■ INSTRUCTIONS FOR THE TASK
If a line in the entries below contains "width", copy it.

Screenshot and code edit data
#####

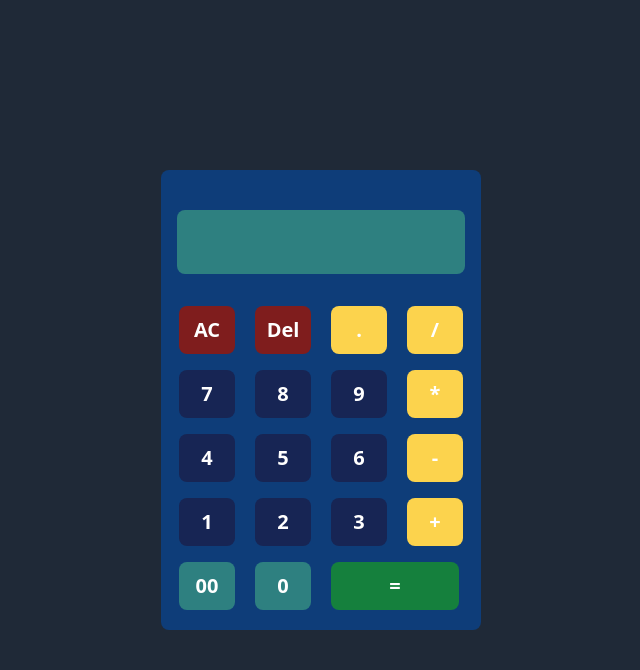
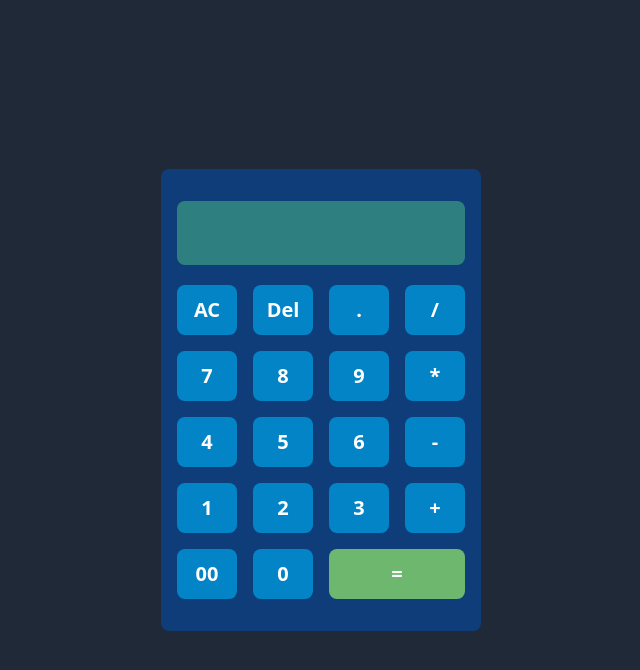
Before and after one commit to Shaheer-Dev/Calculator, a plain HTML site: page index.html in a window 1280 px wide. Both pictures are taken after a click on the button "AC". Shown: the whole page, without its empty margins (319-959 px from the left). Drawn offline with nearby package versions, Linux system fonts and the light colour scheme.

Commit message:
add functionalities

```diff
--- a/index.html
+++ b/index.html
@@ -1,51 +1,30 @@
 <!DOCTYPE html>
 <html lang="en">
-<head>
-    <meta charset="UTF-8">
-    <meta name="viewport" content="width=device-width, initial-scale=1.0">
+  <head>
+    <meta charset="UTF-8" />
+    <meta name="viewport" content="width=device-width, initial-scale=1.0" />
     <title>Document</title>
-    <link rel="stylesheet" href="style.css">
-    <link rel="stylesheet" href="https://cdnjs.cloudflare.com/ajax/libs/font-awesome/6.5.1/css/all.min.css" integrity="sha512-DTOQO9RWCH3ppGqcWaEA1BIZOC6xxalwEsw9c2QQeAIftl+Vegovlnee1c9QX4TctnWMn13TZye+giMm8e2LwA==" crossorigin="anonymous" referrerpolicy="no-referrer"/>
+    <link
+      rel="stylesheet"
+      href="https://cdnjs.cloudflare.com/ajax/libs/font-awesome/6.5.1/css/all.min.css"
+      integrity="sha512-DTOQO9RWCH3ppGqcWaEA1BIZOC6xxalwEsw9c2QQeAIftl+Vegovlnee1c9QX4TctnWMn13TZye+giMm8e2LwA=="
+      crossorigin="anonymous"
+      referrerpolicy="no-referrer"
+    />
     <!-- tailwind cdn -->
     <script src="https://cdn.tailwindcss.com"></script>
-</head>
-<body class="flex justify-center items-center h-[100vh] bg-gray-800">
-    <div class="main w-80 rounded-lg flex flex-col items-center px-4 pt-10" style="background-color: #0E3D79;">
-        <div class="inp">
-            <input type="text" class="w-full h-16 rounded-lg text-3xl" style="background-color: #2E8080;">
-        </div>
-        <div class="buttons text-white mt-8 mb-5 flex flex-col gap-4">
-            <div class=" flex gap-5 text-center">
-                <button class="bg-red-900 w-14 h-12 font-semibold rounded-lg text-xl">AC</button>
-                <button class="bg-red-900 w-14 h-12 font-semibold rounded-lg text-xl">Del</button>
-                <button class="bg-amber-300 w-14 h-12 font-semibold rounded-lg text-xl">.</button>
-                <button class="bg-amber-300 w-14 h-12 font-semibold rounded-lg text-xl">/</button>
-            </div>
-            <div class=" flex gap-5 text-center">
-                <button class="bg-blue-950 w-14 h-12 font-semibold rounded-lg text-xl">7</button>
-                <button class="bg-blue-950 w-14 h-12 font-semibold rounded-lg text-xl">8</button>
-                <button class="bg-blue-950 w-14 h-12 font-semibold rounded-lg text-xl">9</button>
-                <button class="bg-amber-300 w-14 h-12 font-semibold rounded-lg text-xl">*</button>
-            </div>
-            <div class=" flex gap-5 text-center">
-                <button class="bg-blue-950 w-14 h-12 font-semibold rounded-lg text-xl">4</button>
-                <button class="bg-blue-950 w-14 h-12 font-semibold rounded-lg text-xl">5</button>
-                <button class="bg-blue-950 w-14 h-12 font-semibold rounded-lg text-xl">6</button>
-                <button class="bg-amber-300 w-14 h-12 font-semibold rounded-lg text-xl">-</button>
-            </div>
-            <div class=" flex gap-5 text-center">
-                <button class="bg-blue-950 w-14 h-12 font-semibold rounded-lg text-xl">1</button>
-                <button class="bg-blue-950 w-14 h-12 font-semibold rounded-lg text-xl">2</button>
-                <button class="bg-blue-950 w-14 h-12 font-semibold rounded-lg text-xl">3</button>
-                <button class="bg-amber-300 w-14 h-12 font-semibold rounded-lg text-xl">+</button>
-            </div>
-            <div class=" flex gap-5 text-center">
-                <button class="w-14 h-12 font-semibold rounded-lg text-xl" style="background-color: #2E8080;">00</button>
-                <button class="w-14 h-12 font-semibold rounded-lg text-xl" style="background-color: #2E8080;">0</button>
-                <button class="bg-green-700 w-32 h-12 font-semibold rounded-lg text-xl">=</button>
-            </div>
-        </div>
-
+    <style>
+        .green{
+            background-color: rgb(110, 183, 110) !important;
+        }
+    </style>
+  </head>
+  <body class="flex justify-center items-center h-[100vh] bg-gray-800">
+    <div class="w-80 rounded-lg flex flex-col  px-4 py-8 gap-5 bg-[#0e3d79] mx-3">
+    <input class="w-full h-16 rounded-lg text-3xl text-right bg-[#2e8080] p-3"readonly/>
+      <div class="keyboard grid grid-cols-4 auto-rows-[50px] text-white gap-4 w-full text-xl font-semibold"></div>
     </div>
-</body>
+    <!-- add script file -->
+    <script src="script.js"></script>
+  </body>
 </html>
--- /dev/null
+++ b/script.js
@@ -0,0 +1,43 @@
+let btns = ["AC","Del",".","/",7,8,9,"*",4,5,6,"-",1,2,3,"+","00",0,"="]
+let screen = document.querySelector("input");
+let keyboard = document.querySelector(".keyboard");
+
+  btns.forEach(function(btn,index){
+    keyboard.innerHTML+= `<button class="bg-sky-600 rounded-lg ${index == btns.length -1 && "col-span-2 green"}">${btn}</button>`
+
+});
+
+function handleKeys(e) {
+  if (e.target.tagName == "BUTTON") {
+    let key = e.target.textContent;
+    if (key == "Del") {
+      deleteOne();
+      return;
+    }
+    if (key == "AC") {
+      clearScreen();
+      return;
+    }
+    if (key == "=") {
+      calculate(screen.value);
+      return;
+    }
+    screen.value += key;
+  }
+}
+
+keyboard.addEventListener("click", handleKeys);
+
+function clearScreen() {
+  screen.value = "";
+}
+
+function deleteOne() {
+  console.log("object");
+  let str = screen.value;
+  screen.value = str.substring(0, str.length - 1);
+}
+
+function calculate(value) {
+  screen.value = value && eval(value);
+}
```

#####

■ EXERCISE ANSWER
-    <meta name="viewport" content="width=device-width, initial-scale=1.0">
+    <meta name="viewport" content="width=device-width, initial-scale=1.0" />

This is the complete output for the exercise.